“The next thing I knew is that they said they wanted to bring me in,” said Gore, the recipient of an Antigua & Barbuda Association of Toronto scholarship last October.
“The workouts consisted of full practices with other players and lots of team meetings over the four days. But the biggest challenge was dealing with the huge playbook with about 500 pages. You had to learn on the fly and show the coaching staff you could apply that knowledge and make plays on the football field.
“I knew I could compete athletically with the Americans and I was smart enough, so I wasn’t fazed. After the last workout, I was summoned to the office and told that I would be getting a contract. That was pure music to my ears.”
Gore says he is looking forward to meeting the Packers’ talented wide receivers Donald Driver and Greg Jennings, and Aaron Rodgers who was the National Football Conference (NFC) Pro Bowl starting quarterback last January.
“Being around those quality players just observing their work ethic and learning from them will assist me in improving my game,” he said. “It’s great to be in the presence of such good people and players.”
Projected to be drafted early in the CFL draft, Gore dropped to the second round after the Canadian teams sensed he might be picked up by an NFL side. The CFL draft took place on the same weekend that Gore was in Wisconsin for the rookie camp.
Gore led Bishop’s Gaiters this season with 32 catches for 496 yards and five touchdowns. He was also third on the team with 7.0 special team tackles and he posted a career-high 114 yards on seven catches in the university’s playoff loss at Montreal last November.
Overall, he caught 72 balls in 29 regular-season games for 1172 yards in his four years with Bishop’s.
Gore said he was drawn to Bishop’s by the lure of playing for St. Vincent & the Grenadines-born Leroy Blugh, the first Black head coach of a Canadian university.
The former defensive lineman, who played 15 years in the CFL, and Gary Waterman of St. Francis Xavier University are the only Black Canadian university football head coaches.
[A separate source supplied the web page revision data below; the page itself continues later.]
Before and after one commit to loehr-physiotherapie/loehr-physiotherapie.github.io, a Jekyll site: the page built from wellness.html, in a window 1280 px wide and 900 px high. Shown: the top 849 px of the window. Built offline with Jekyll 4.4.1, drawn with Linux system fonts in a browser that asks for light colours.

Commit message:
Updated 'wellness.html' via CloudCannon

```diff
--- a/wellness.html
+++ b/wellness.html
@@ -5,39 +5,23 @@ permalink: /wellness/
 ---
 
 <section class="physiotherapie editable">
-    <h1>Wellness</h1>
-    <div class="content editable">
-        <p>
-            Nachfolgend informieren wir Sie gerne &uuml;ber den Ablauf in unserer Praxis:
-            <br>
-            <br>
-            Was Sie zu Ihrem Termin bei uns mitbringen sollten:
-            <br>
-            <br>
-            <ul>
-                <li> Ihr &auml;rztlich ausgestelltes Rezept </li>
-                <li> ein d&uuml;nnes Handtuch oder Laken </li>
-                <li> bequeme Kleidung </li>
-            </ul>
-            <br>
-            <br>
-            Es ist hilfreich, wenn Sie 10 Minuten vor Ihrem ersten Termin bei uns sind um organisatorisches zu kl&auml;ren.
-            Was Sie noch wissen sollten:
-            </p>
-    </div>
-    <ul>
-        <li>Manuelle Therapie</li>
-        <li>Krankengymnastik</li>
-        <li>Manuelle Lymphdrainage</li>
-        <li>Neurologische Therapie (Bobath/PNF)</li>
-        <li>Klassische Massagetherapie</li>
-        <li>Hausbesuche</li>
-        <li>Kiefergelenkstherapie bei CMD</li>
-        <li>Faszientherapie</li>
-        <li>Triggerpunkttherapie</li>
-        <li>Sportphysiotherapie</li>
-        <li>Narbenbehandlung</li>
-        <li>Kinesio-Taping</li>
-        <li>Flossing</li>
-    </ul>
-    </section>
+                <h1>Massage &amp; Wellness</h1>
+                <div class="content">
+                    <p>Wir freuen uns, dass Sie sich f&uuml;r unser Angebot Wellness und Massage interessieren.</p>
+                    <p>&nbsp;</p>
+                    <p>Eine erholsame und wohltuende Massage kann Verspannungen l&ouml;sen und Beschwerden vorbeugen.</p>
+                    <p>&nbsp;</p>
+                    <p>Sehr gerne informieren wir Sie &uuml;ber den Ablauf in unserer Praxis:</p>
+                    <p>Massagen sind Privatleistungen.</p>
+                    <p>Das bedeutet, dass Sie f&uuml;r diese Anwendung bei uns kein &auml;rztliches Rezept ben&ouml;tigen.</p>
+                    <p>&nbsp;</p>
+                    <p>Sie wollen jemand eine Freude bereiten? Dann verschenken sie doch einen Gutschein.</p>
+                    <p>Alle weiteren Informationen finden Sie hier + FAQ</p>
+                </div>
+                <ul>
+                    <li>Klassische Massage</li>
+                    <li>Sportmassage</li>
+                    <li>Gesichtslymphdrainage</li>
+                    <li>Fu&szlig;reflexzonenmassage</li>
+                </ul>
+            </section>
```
“I was planning to go to the University of Toronto before changing my mind at the last moment and heading to Bishop’s,” said Gore who grew up in North York and attended Don Mills Collegiate before transferring to Newtonbrook Secondary School in Grade 12 to play football.
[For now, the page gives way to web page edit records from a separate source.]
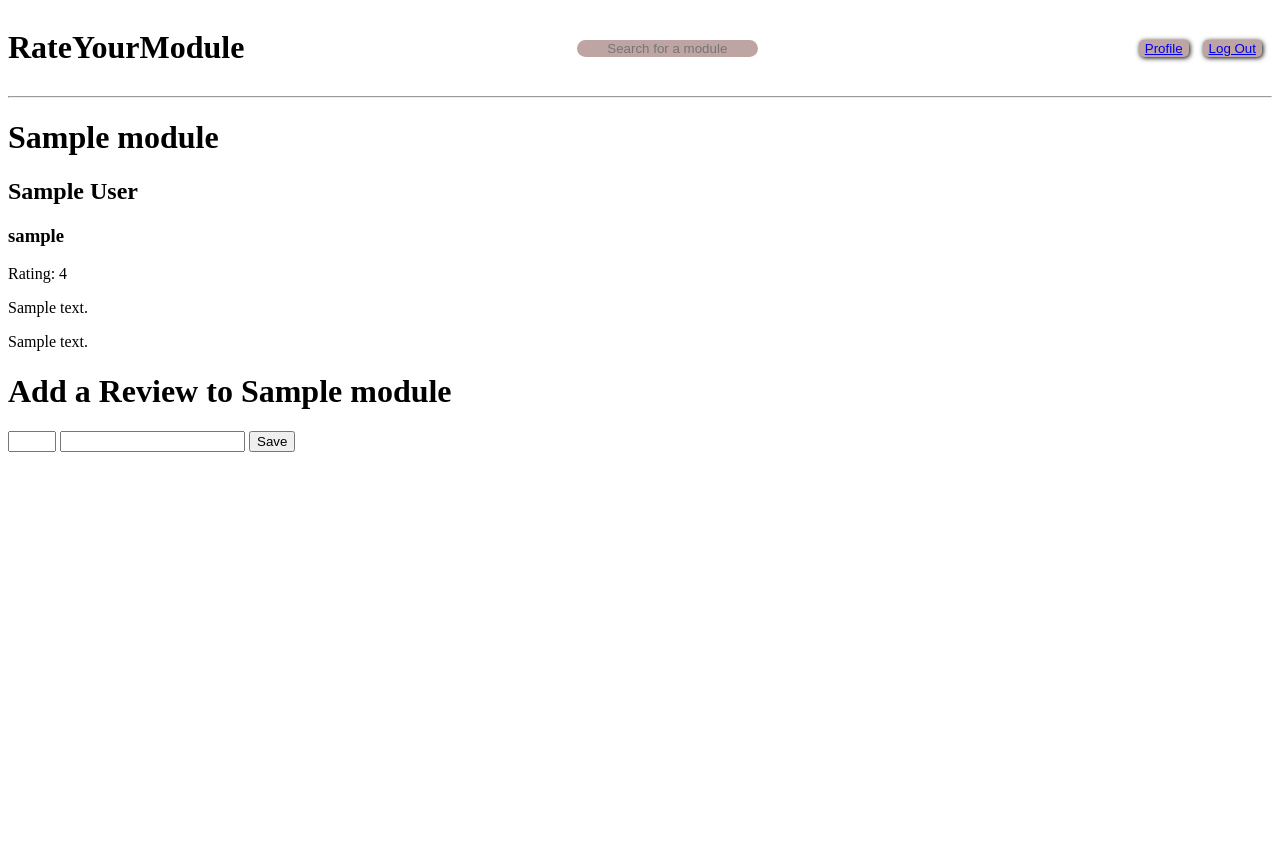
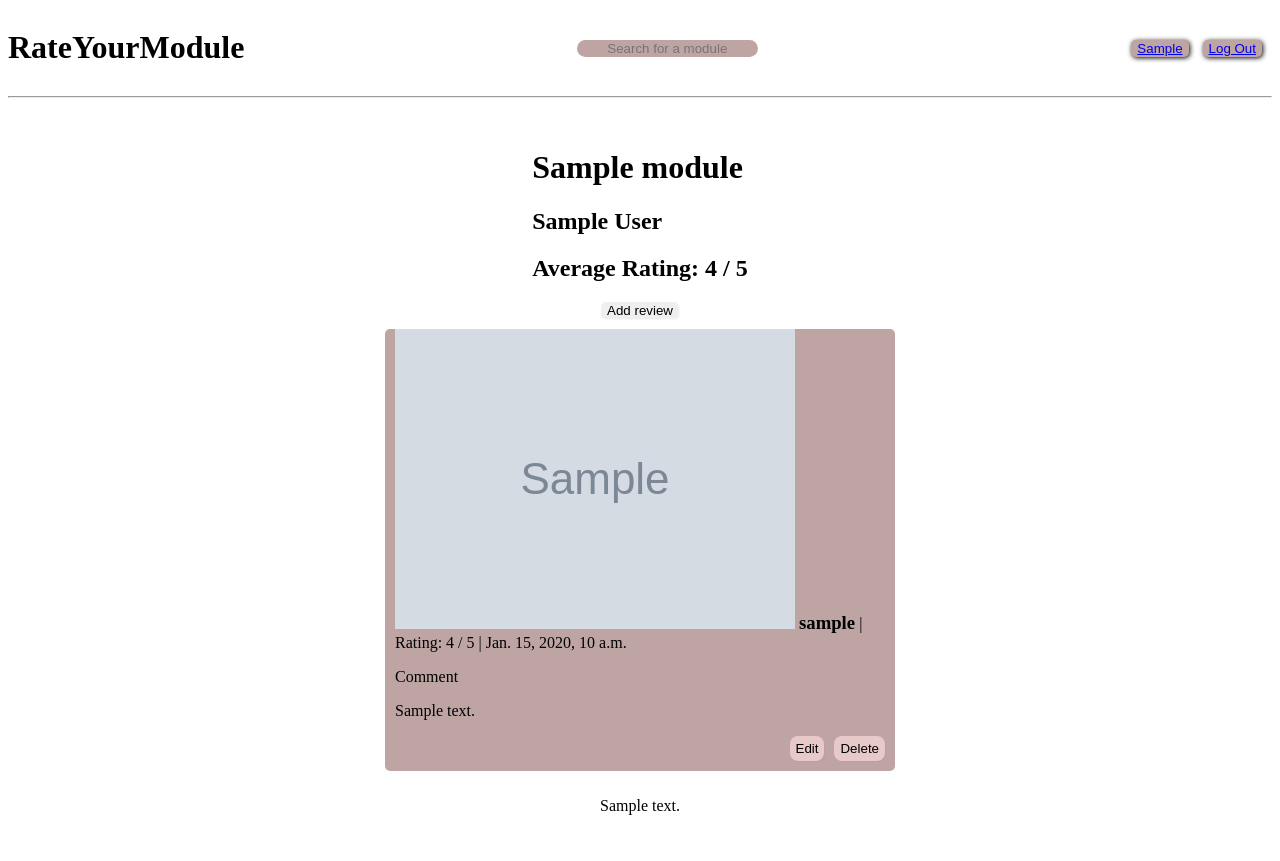
Before and after one commit to Lewis-Cramb/wad2-team-project, a Django app: template templates/module.html in a window 1280 px wide. Before the commit the page ends 452 px from the top, so only its background shows below. Run offline with Django 3.2, Linux system fonts and the light colour scheme; a user stored in the database is signed in; tables that the repository leaves empty hold one stand-in row (values such as "Sample post"); the template is opened without the code that fills it: most values are stand-ins (such as "Sample title", 1, 10 or a date in 2020); grey boxes marked "Sample" are stand-in pictures; parts of the project's set-up code (start-up, migrations or seed data) failed here and were passed over.

Commit message:
Modules css done (need to sort profile pfps)

```diff
--- a/RateYourModule/views.py
+++ b/RateYourModule/views.py
@@ -39,5 +39,5 @@ def show_module(request, moduleID):
     module = Module.objects.get(moduleID=moduleID)
     context_dict = {"module": module, "reviews": module.review_set.all()}
 
-    response = render(request, "module.html", context=context_dict)
+    response = render(request, "module.html", context=context_dict, )
     return response
--- /dev/null
+++ b/static/CSS/module-page.css
@@ -0,0 +1,69 @@
+/* Tags */
+
+main{
+    margin:30px ;
+    display:flex ;
+    flex-direction:column ;
+    align-items:center ;
+}
+
+button{
+    border-radius:5px ;
+    box-shadow: 1px 1px 1px rgba(0, 0, 0, 0.03) ;
+    border:none ;
+
+}
+
+/* Classes (.) */
+
+.individ-review{
+    background-color:rgb(191, 164, 164) ;
+    border-radius:5px ;
+    width:500px ;
+    margin:10px ;
+    padding-left:10px ;
+}
+
+.add-edit{
+    display:none ;
+    border-radius: 5px;
+    box-shadow: 1px 1px 5px rgba(0,0,0,0.25);
+    padding: 10px;
+    position: absolute;
+    z-index: 9999;
+    background-color: white;
+}
+
+/* IDs (#) */
+
+
+#module-heading{
+    display:block;
+    float:left;
+}
+
+#userActions{
+    display:flex ;
+    justify-content:flex-end ;
+    gap:10px ;
+    padding-right:10px ;
+    padding-bottom:10px ;
+}
+
+
+
+/* Decendant/Multi selectors */
+
+.individ-review .review-header{
+    display:inline ;
+}
+
+#edit, #add {
+    display:none ;
+}
+
+#userActions button{
+    background-color:rgb(232, 201, 201) ;
+    height:25px ;
+    border-radius:8px ;
+}
--- /dev/null
+++ b/static/JS/addScript.js
@@ -0,0 +1,30 @@
+function showAdd(){
+    document.getElementById("add").style.display = 'inline' ;
+}
+
+function showEdit(){
+    document.getElementById("edit").style.display = 'inline' ;
+}
+
+function hideAdd(){
+    document.getElementById("add").style.display = 'none' ;
+}
+
+function hideEdit(){
+    document.getElementById("edit").style.display = 'none' ;
+}
+
+function registerEvent(event){
+    if (event.target.id == "addBttn" | event.target.closest('#add')) {
+        return hideEdit() ;
+    } else if (event.target.id == "editBttn" || event.target.closest('#edit')){
+        return hideAdd() ;
+    } else {
+        return hideAll() ;
+    }
+}
+
+function hideAll(){
+    hideEdit() ;
+    hideAdd() ;
+}
--- a/templates/base.html
+++ b/templates/base.html
@@ -17,14 +17,13 @@
             <form method = "get" action="{% url 'rateyourmodule:modules' %}" class="nav-inline" id="nav-search"><input type = "text", name = "query" placeholder="Search for a module"></form>
             <div id="buttons" class="nav-inline">
                 {% if user.is_authenticated %}
-                    <button id="leftBttn"><a href="{% url 'rateyourmodule:show_profile' user.username %}">Profile</a></button>
+                    <button id="leftBttn"><a href="{% url 'rateyourmodule:show_profile' user.username %}">{{ user.username.capitalize }}</a></button>
                     <button id="rightBttn"><a href="{% url 'rateyourmodule:logout' %}">Log Out</a></button>
                 {% else %}
                     <button id="leftBttn"><a href="{% url 'rateyourmodule:signup' %}">Sign Up</a></button>
                     <button id="rightBttn"><a href="{% url 'rateyourmodule:login' %}">Log In</a></button>
                 {% endif %}
             </div>
-
         </div>
         <hr />
         <div>
--- a/templates/module.html
+++ b/templates/module.html
@@ -4,41 +4,39 @@
 {% block title_block %}
     {{ module.moduleID }}
 {% endblock %}
+{% block css_block %}
+<link rel="stylesheet" href="{% static 'CSS/module-page.css' %}">
+{% endblock %}
 
 {% block body_block %}
+    <main onclick="registerEvent(event)">
         {% if module %}
+            <div id="module-heading">
                 <h1>{{ module.short_name }}</h1>
                 <h2>{{ module.full_name }}</h2>
                 {% if reviews %}
+                    <h2>Average Rating: {{ module.rating }} / 5</h2>
+            </div>
+                {% if user.is_authenticated and user not in reviews.student %}
+                    <button id="addBttn" onclick="showAdd()">Add review</button>
+                {% endif %}
                 {% for review in reviews %}
-                <div class = "change_review">
-                    <h3>{{ review.student.user.username }}</h3>
-                    <p>Rating: {{ review.rating }}</p>
+                    <div class = "individ-review">
+                        <img class="review-header" src="{{ review.student.user.picture }}" alt="Profile pfp"> <!-- FILL THIS IN WITH STATIC USER IMAGE LOCATION  -->
+                        <h3 class="review-header">{{ review.student.user.username }}</h3> |
+                        <p class="review-header">Rating: {{ review.rating }} / 5</p> |
+                        <p class="review-header"> {{ review.date }}</p>
+                        <p>Comment</p>
                         <p> {{ review.message }}</p>
-
-                    {% if user.is_authenticated and user.username == review.username %}
-
-                        <button type = "button" onclick="edit_review('{{ review.reviewID }}')">Edit</button>
-
-                        <div class = "delete_review">
+                            <div id="userActions">
+                                <button id="editBttn" type = "button" onclick="showEdit()">Edit</button>
                                 <form method = "post" action = "{% url 'rateyourmodule:show_module' module.moduleID %}">
                                     {% csrf_token %}
                                     <input type = "hidden" name = "action" value = "delete_review">
                                     <input type = "hidden" name = "reviewID" value = "{{ review.reviewID }}">
-                                <button type = "submit">Delete</button>
+                                    <button id="deleteBttn" type = "submit">Delete</button>
                                 </form>
                             </div>
-                        <div class = "edit_review" id="edit_review{{ review.reviewID }}" style = "display:none;">
-                            <form method = "post" action = "{% url 'rateyourmodule:show_module' module.moduleID %}">
-                                {% csrf_token %}
-                                <input type = "hidden" name = "action" value = "edit_review">
-                                <input type = "hidden" name = "reviewID" value = "{{ review.reviewID }}">
-                                <input type = "number" id = "review-rating-{{ review.reviewID }}" name = "rating" min = "1" max = "5" value = "{{ review.rating }}">
-                                <input type = "text" id = "review-comment-{{ review.reviewID }}" name = "comment" value = "{{ review.content }}">
-                                <button type = "submit"> Save </button>
-                            </form>
-                        </div>
-                    {% endif %}
                     </div>
                     {% for comment in review.comments %}
                         <p> {{ comment }} </p>
@@ -48,13 +46,25 @@
                 <p>No reviews currently available.</p>
             {% endif %}
 
+            <div id="add" class="add-edit" onclick="registerEvent(event)">
                 <h1>Add a Review to {{ module.short_name }}</h1>
-        <div class = "new_review">
                 <form method = "post" action = "{% url 'rateyourmodule:show_module' module.moduleID %}">
                     {% csrf_token %}
                     <input type = "hidden" name = "action" value = "new_review">
-                <input type = "number" id = "rating" name = "rating" min = "1" max = "5"  >
-                <input type = "text" name = "comment" >
+                    <input type="hidden" name="user" value="{{ user.username }}">
+                    <label for="rating">Enter Rating*: </label><input type="number" id="rating" name="rating" min="1" max="5" required> <br />
+                    <label for="comment">Comment (Optional): </label><br /><textarea id="comment" rows="4" cols="50"></textarea> <br />
+                    <button type="submit" id="addRevBttn" onclick="hideAdd()">Submit</button>
+                </form>
+            </div>
+            <div id="edit" class="add-edit" onclick="registerEvent(event)">
+                <h1>Edit your review for {{ module.short_name }}</h1>
+                <form method = "post" action = "{% url 'rateyourmodule:show_module' module.moduleID %}">
+                    {% csrf_token %}
+                    <input type = "hidden" name = "action" value = "edit_review">
+                    <input type = "hidden" name = "reviewID" value = "{{ review.reviewID }}">
+                    <label for="rating">Enter Rating*: </label><input type = "number" id = "review-rating-{{ review.reviewID }}" name = "rating" min = "1" max = "5" value = "{{ review.rating }}"><br />
+                    <label for="comment">Comment (Optional): </label><br /><textarea id="comment" rows="4" cols="50" value="{{ review.message }}"></textarea> <br />
                     <button type = "submit"> Save </button>
                 </form>
             </div>
@@ -62,4 +72,6 @@
         {% else %}
             The specified module does not exist.
         {% endif %}
+    </main>
+    <script src="{% static 'JS/addScript.js' %}"></script>
 {% endblock %}
```
Lines whose indentation alone changed are shown as unchanged.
“I wanted to get out of Toronto and I was seeking some independence. I also attended French Immersion school, so I knew I could fit in, in Quebec. But having a coach like Blugh, who was also a father figure and someone I looked up to as a role model and a mentor, was huge for me. Being far away from home meant that I needed someone to look out for me and he admirably filled that role.”
Even though Green Bay has offered him a contract, Gore knows that he could be cut at any time without compensation since NFL contracts are not fully guaranteed. He plans to work hard in the OTA over the next few weeks before heading to training camp at the end of July.
“Eighty players are brought into training camp and 53 are taken,” he said. “I have to make sure that I am not one of the 27 that are cut before the season starts in September.”
Gore’s mother, Cassandra, is confident that her only child will make the Packers’ line-up.
“I am very proud of Shawn who has come a long way and I am certainly going to make some road trips to see him play during the upcoming season,” said the cousin of former Leeward Islands cricketer/manager Hugh Gore.
The reigning Bishop’s Male Athlete of the Year is the third player from his university to sign with an NFL team.